From the look of things, it appears that the policemen in Bangladesh are drawing inspiration from the homeopath's guide to potency and dosage. As a general rule, chronic illness that a patient has for a long time should be treated with low potencies, and acute conditions that are relatively new should be treated with high potencies. That explains why two men with no criminal records have been brutally roughed up in the capital where hardened criminals roam free.
We can safely assume that these two victims of police brutality aren't criminals because they haven't been charged with anything. One of them is a central bank official and another is a city corporation supervisor, not exactly drifters who should be suspects in a paranoid city. But the policemen saw something that made them itchy. Like astute homeopaths, they readily assessed administering the correct dosage to those men was important.

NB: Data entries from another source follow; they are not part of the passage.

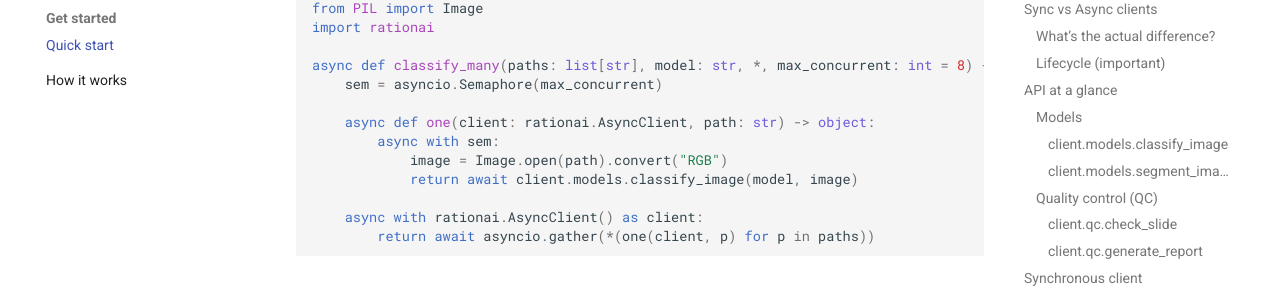
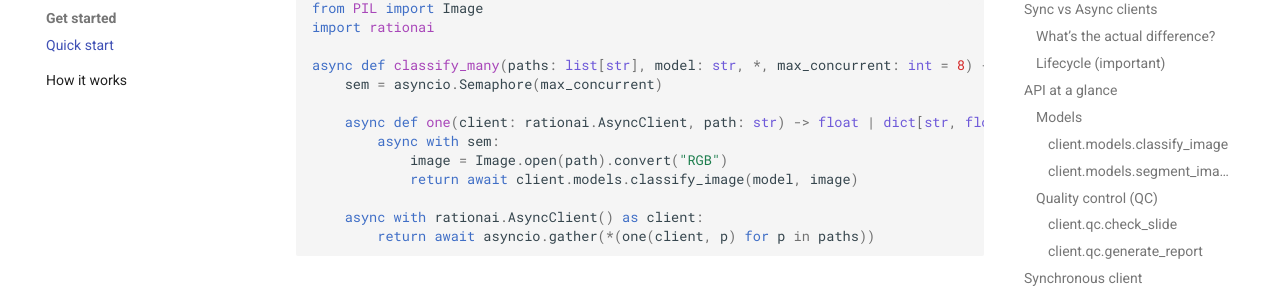
Before and after one commit to RationAI/rationai-sdk-python, an MkDocs documentation site: the page built from docs/learn/get-started/quick-start.md, in a window 1280 px wide and 900 px high, scrolled down 3082 px. Shown: the part 147-444 px from the top of the window. Built offline with MkDocs 1.6.1 and Material for MkDocs 9.7.7, drawn with Linux system fonts in a browser that asks for light colours; the version menu is left out.

Commit message:
fix: update type
Co-authored-by: gemini-code-assist[bot] <176961590+gemini-code-assist[bot]@users.noreply.github.com>

```diff
--- a/docs/learn/get-started/quick-start.md
+++ b/docs/learn/get-started/quick-start.md
@@ -114,10 +114,10 @@ import asyncio
 from PIL import Image
 import rationai
 
-async def classify_many(paths: list[str], model: str, *, max_concurrent: int = 8) -> list[object]:
+async def classify_many(paths: list[str], model: str, *, max_concurrent: int = 8) -> list[float | dict[str, float]]:
     sem = asyncio.Semaphore(max_concurrent)
 
-    async def one(client: rationai.AsyncClient, path: str) -> object:
+    async def one(client: rationai.AsyncClient, path: str) -> float | dict[str, float]:
         async with sem:
             image = Image.open(path).convert("RGB")
             return await client.models.classify_image(model, image)
```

And that correct dosage started with a few blows in two separate incidents. It didn't matter what those men must have begged to say in their defense. It didn't matter that they must have repeatedly pleaded that they too worked for the government. The policemen knew that criminals like patients live in a state of denial. They knew a good thrashing could open mouths like laxative cleanses bowels.
Now we know both incidents were unfortunate. And that realisation has also hit home with the police authorities, who promptly suspended the guilty officers. Even the High Court has observed that the sub-inspector, who detained and tortured the bank official, committed a criminal offence.

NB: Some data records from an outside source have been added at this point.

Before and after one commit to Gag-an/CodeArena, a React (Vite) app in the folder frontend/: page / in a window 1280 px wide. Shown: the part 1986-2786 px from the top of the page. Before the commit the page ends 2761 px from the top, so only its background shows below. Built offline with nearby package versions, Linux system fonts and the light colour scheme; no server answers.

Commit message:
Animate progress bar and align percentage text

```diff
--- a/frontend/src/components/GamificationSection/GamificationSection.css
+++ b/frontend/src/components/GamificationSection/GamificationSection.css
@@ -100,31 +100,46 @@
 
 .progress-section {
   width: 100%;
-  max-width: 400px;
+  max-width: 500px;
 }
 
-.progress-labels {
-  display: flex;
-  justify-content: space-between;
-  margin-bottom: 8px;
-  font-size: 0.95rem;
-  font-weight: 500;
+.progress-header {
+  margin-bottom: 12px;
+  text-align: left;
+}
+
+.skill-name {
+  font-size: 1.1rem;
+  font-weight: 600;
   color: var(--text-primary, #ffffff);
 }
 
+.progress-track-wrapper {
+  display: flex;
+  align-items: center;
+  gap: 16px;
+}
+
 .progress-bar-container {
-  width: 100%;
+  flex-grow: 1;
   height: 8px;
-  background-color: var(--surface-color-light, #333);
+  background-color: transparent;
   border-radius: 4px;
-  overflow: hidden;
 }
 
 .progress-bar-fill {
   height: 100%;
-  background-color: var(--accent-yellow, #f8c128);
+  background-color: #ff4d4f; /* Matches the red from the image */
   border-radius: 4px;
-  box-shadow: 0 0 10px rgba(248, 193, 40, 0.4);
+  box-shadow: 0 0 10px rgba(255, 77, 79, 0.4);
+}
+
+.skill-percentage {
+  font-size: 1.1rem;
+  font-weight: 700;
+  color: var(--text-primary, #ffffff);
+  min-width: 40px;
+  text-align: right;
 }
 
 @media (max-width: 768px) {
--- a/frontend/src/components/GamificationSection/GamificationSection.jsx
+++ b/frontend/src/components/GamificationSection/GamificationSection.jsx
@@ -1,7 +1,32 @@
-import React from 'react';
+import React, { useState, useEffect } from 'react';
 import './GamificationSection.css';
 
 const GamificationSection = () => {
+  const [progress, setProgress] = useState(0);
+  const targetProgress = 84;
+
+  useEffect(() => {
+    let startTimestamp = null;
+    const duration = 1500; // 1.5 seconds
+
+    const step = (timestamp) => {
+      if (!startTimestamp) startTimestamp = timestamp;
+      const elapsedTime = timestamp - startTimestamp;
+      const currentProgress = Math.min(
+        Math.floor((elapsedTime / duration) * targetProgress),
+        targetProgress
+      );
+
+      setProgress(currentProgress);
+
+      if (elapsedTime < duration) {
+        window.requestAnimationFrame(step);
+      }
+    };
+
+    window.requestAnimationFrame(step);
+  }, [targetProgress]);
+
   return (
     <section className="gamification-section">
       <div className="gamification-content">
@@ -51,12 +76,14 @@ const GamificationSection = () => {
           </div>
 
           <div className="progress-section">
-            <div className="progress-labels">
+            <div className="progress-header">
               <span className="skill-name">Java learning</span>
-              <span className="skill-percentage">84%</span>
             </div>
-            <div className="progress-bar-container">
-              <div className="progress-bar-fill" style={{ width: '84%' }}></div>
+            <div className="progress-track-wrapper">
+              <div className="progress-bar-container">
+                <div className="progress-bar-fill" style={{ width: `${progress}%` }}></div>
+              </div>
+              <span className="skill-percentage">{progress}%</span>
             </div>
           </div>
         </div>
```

What will happen next is a never ending story. We are going to forget it soon. The police officers might get sacked or reinstated. The victims, however, will wake up terrified from disturbing nightmares, as the pain will hurt them long after the wounds are healed.
But is it going to change anything? Newspapers and TV channels bring us spine-chilling stories of how misguided policemen are carrying out kidnapping, extortion and contract killing. But what we read, hear and see don't add up to all the police excesses taking place across this country. The vendors, hawkers, truckers, bus drivers, commuters, pedestrians, landowners, homeowners, beggars, the guilty and the innocent alike anywhere and everywhere in this land have tales to tell. They can vouch how conniving cops are forever squeezing them for money.

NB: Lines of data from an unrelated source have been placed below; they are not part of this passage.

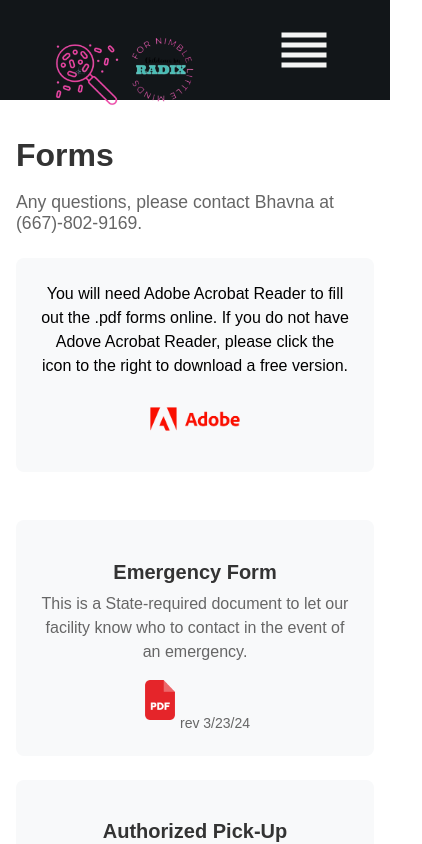
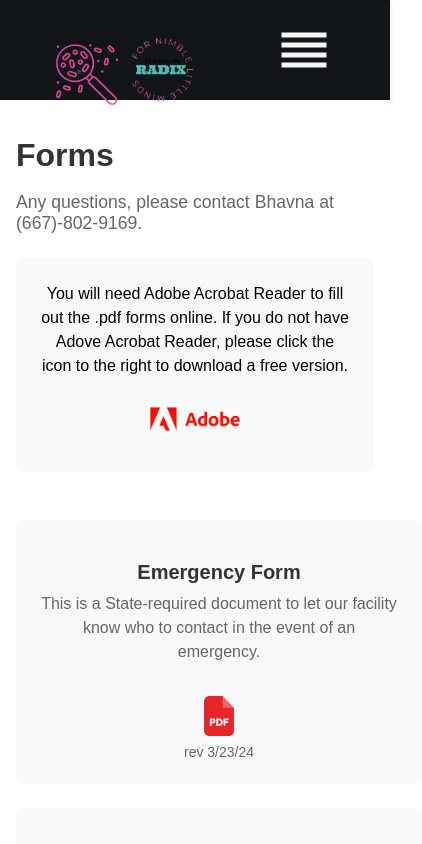
Before and after one commit to prabrat/radix-web, a React (Create React App) app: page /forms in a window 390 px wide. Shown: the top 844 px of the page, 422 px wide, since content can reach past the window. Built offline with nearby package versions, Linux system fonts and the light colour scheme.

Commit message:
Updated css for forms

```diff
--- a/src/styles/forms.css
+++ b/src/styles/forms.css
@@ -53,6 +53,14 @@
     gap: 1.5rem;
   }
 
+  /* New styles for the link wrapper */
+  .pdf-link {
+    text-decoration: none;
+    display: block;
+    width: 100%;
+    color: inherit; /* Ensures text color is inherited */
+  }
+
   .form-item {
     display: flex;
     justify-content: space-between;
@@ -61,15 +69,19 @@
     background-color: #f8f9fa;
     border-radius: 8px;
     transition: transform 0.2s ease, box-shadow 0.2s ease;
+    width: 100%;
+    min-height: 120px;
   }
 
-  .form-item:hover {
+  /* Move hover effect to work with link wrapper */
+  .pdf-link:hover .form-item {
     transform: translateY(-2px);
     box-shadow: 0 4px 12px rgba(0, 0, 0, 0.1);
   }
 
   .form-content {
     flex: 1;
+    padding-right: 2rem;
   }
 
   .form-content h2 {
@@ -85,25 +97,17 @@
   }
 
   .form-download {
-    margin-left: 2rem;
-  }
-
-  .pdf-link {
     display: flex;
     flex-direction: column;
     align-items: center;
-    text-decoration: none;
+    min-width: 60px;
   }
 
-  .pdf-link img {
+  .form-download img {
     width: 40px;
     height: 40px;
     margin-bottom: 0.5rem;
     transition: transform 0.2s ease;
-  }
-
-  .pdf-link:hover img {
-    transform: scale(1.1);
   }
 
   .revision {
@@ -126,6 +130,13 @@
       flex-direction: column;
       text-align: center;
       gap: 1rem;
+      min-height: auto;
+      padding: 1.5rem;
+    }
+
+    .form-content {
+      padding-right: 0;
+      margin-bottom: 1rem;
     }
 
     .form-download {
```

As it is, police brutality isn't just a problem in this country. It's a global problem when law enforcers behave like outlaws. Numerous incidents happen in the United States every year, when white policemen target suspects not for the nature of their crimes but the colour of their skins. The cops of Rio de Janeiro in Brazil notoriously shoot homeless children for target practice.
In 2013, the Indian Supreme Court took suo motu cognizance after a senior police officer in Delhi slapped a young woman so hard that she bled from the ear. In another incident in Aligarh, an officer had brutally pushed an unarmed 65-year-old woman. The courts in both cases observed that unless a surgery from top to bottom was done, nothing was going to change. They were critical of the excessive force used by police and disrespect they showed to citizens, particularly women.
The same concerns also rang out in this country when people read the news and saw the anguished images of the two wronged victims. Everybody understands that law-enforcement isn't exactly a walk in the park. There are tense moments when it's only human to flip under stress. Verbal abuse or use of inordinate force or error in judgment can happen when those patrolling our streets are overly stretched.
Sigmund Freud believes that everyone has the desire to cause pain to another human being, but some of us have it under better control than others. Heinz Kohut was a Freudian psychoanalyst who argues that rage or hatred directed at another person can be a way of holding ourselves together. Psychoanalyst and author Christopher Bollas says that a profound emptiness always lies under hatred and hateful behaviour.
All of these three theories are plausible reasons for police brutality, because deep down inside policemen are human beings. When they go home and take off their uniforms, they sit face to face with the miserable monster howling between lust for money and blast of political pressure. Our policemen live in anxiety because they can't even protect themselves.
The victims of police brutality make it obvious. Their screams are nothing but the cry of their tormented tormentors. Scientists found that high doses of cocaine triggers brain cells to eat themselves. If our police are heady with power and greed, it's a case of suppressed autophagy: cells are digesting their insides.
Police are digesting law, which is digesting them. Homeopath's guide suggests that when symptoms persist one must seek help.
The writer is editor of the weekly First News and an opinion writer for The Daily Star.